Driven from both modernist abstraction and pop culture, Mark Grotjahn’s works are personal allurements, between the naturally hard-edged representation of geometric abstraction and emotive communication. In his Three-Tiered Perspective series, Grotjahn uses various vanishing points to create an optical effect, portraying a three-dimensional space on a two-dimensional surface. As a forerunner to his renowned Butterfly paintings, this series is a vibrant exploration of multiple perspectives and a creation of deep space and movement. Whilst his Butterfly series focuses the eye on a single view point, the use of various vanishing points on one single work draw the viewer inward creating an illusion of deep space and motion on a flat surface. While there is an almost classical lucidity to Grotjahn's established organization of dividing the composition into three separate rectangular rows of converging polychromatic stripes all of which are separated by horizontal bands, his use of colour is to a certain extent completely random.

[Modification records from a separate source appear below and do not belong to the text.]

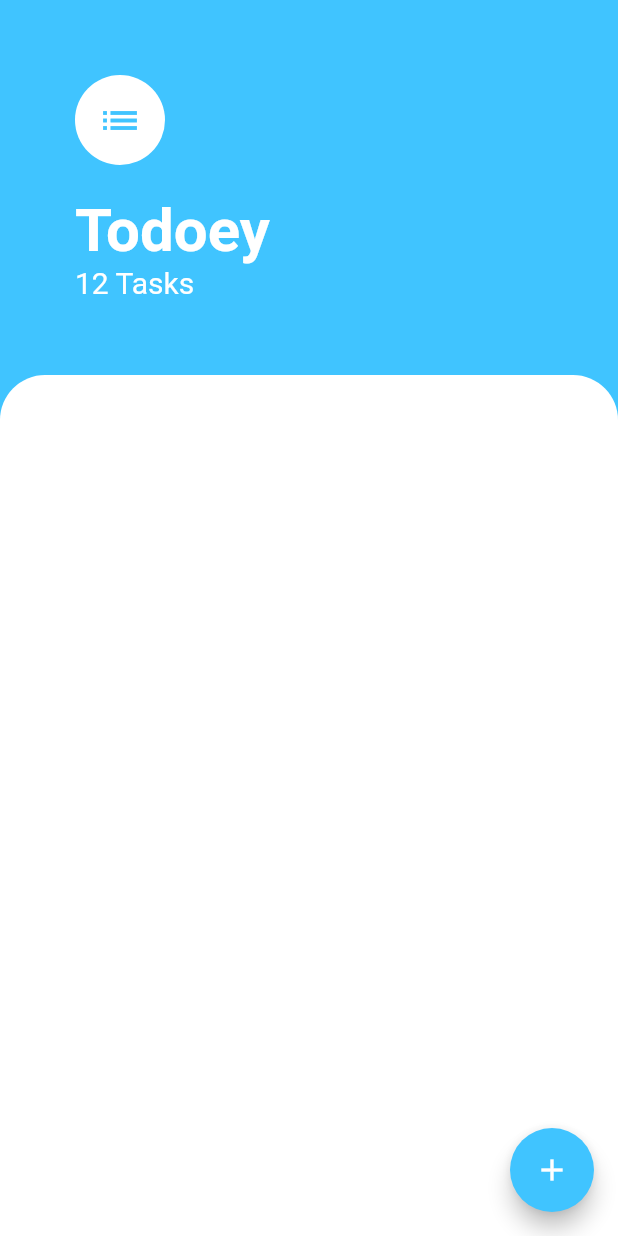
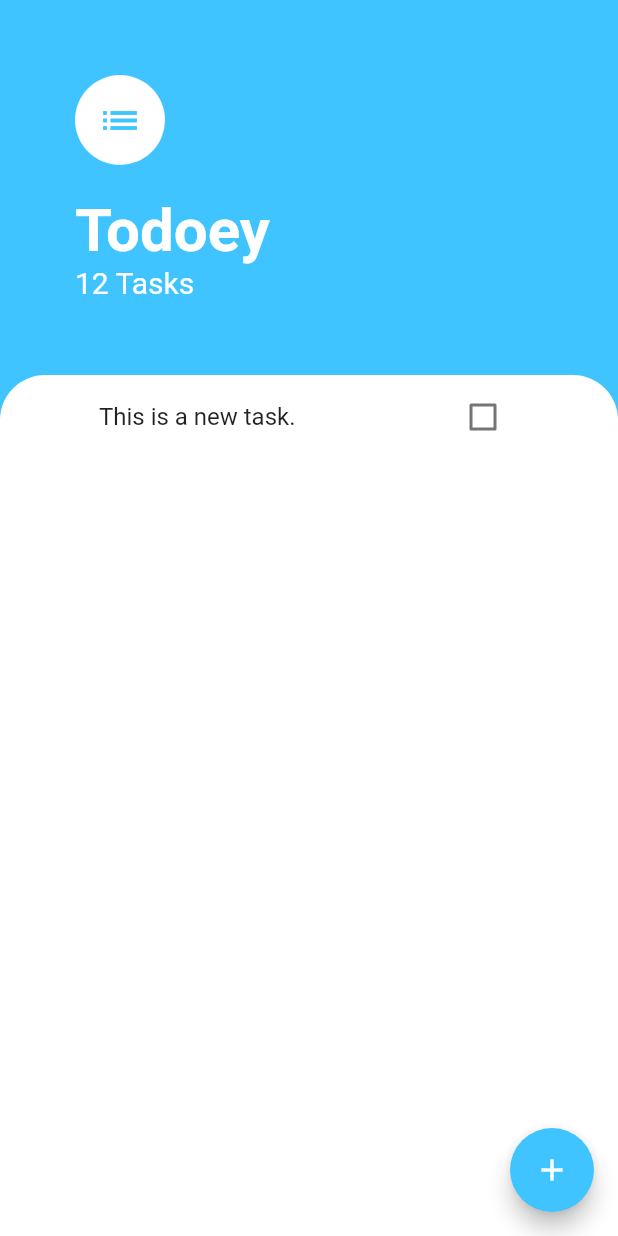
Before and after one commit to mimifi/todoey, a Flutter app: the screen it shows after launch, on a phone screen of 412 x 824 dp. Run offline on Flutter 3.47's test engine with Material 2 defaults, Android fonts, the phone set to English and light mode, and no system bars.

Commit message:
Create a ListView and ListTile for tasks and checkbox

```diff
--- a/lib/screens/tasks_screen.dart
+++ b/lib/screens/tasks_screen.dart
@@ -47,11 +47,28 @@ class TasksScreen extends StatelessWidget {
           Expanded(
             child: Container(
               decoration: BoxDecoration(
-                  color: Colors.white,
-                  borderRadius: BorderRadius.only(
-                    topLeft: Radius.circular(30.0),
-                    topRight: Radius.circular(30.0),
-                  )),
+                color: Colors.white,
+                borderRadius: BorderRadius.only(
+                  topLeft: Radius.circular(30.0),
+                  topRight: Radius.circular(30.0),
+                ),
+              ),
+              child: Padding(
+                padding: EdgeInsets.symmetric(horizontal: 50.0),
+                child: ListView(
+                  children: <Widget>[
+                    ListTile(
+                      title: Text('This is a new task.'),
+                      trailing: Checkbox(
+                        onChanged: (bool value) {
+                          print((value));
+                        },
+                        value: false,
+                      ),
+                    )
+                  ],
+                ),
+              ),
             ),
           ),
         ],
```
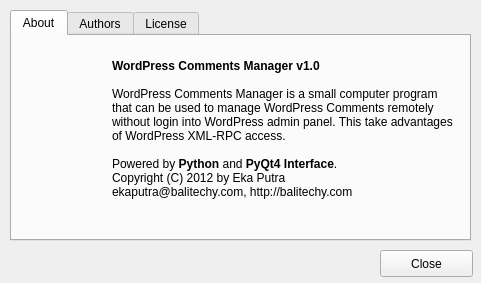
First picture: the form in gui/ui/about.ui, repository ekaputra07/wpcdesk, before the edit.
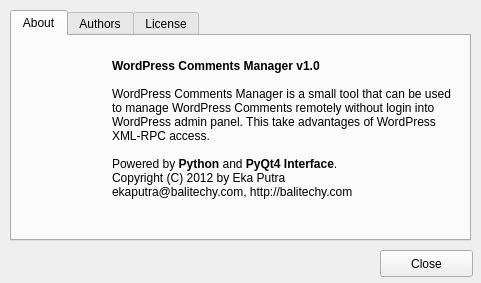
Second picture: the form after the edit. Icons and pictures are not drawn.

Patch:
```diff
--- a/gui/ui/about.ui
+++ b/gui/ui/about.ui
@@ -98,7 +98,7 @@
 &lt;/style&gt;&lt;/head&gt;&lt;body style=&quot; font-family:'Sans'; font-size:10pt; font-weight:400; font-style:normal;&quot;&gt;
 &lt;p style=&quot; margin-top:0px; margin-bottom:0px; margin-left:0px; margin-right:0px; -qt-block-indent:0; text-indent:0px;&quot;&gt;&lt;span style=&quot; font-size:9pt; font-weight:600;&quot;&gt;WordPress Comments Manager v1.0&lt;/span&gt;&lt;/p&gt;
 &lt;p style=&quot;-qt-paragraph-type:empty; margin-top:0px; margin-bottom:0px; margin-left:0px; margin-right:0px; -qt-block-indent:0; text-indent:0px; font-size:9pt; font-weight:600;&quot;&gt;&lt;/p&gt;
-&lt;p style=&quot; margin-top:0px; margin-bottom:0px; margin-left:0px; margin-right:0px; -qt-block-indent:0; text-indent:0px;&quot;&gt;&lt;span style=&quot; font-size:9pt;&quot;&gt;WordPress Comments Manager is a small computer program that can be used to manage WordPress Comments remotely without login into WordPress admin panel. This take advantages of WordPress XML-RPC access.&lt;/span&gt;&lt;/p&gt;
+&lt;p style=&quot; margin-top:0px; margin-bottom:0px; margin-left:0px; margin-right:0px; -qt-block-indent:0; text-indent:0px;&quot;&gt;&lt;span style=&quot; font-size:9pt;&quot;&gt;WordPress Comments Manager is a small tool that can be used to manage WordPress Comments remotely without login into WordPress admin panel. This take advantages of WordPress XML-RPC access.&lt;/span&gt;&lt;/p&gt;
 &lt;p style=&quot;-qt-paragraph-type:empty; margin-top:0px; margin-bottom:0px; margin-left:0px; margin-right:0px; -qt-block-indent:0; text-indent:0px; font-size:9pt;&quot;&gt;&lt;/p&gt;
 &lt;p style=&quot; margin-top:0px; margin-bottom:0px; margin-left:0px; margin-right:0px; -qt-block-indent:0; text-indent:0px;&quot;&gt;&lt;span style=&quot; font-size:9pt;&quot;&gt;Powered by &lt;/span&gt;&lt;span style=&quot; font-size:9pt; font-weight:600;&quot;&gt;Python&lt;/span&gt;&lt;span style=&quot; font-size:9pt;&quot;&gt; and &lt;/span&gt;&lt;span style=&quot; font-size:9pt; font-weight:600;&quot;&gt;PyQt4 Interface&lt;/span&gt;&lt;span style=&quot; font-size:9pt;&quot;&gt;.&lt;/span&gt;&lt;/p&gt;
 &lt;p style=&quot; margin-top:0px; margin-bottom:0px; margin-left:0px; margin-right:0px; -qt-block-indent:0; text-indent:0px;&quot;&gt;&lt;span style=&quot; font-size:9pt;&quot;&gt;Copyright (C) 2012 by Eka Putra&lt;/span&gt;&lt;/p&gt;
```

The result for Untitled (Three-Tiered Perspective) is the optical illusion of three-dimensional landscape receding towards a horizon through a variety of colour, space and direction. 

The Contemporary Art Day Sale will feature 149 lots with a low estimate of £3,384,000/ $5,270,000 and a high estimate of £4,817,000 / $7,500,000. Highlights of the Contemporary Day auction include: David Altmejd, Untitled, 2005 estimated at £40,000 - 50,000; Martin Creed, Work No. 287 (Feelings), 2003 estimated at £30,000 - 40,000; Allan McCollum, Collection of Thirty Drawings, 1988-1991 estimated at £20,000 - 30,000; Barbara Kruger, Face It! (Red), 2007, estimated at £20,000 - 30,000; Piotr Uklanski, Untitled (Crayons), 2001 estimated at £20,000 - 30,000.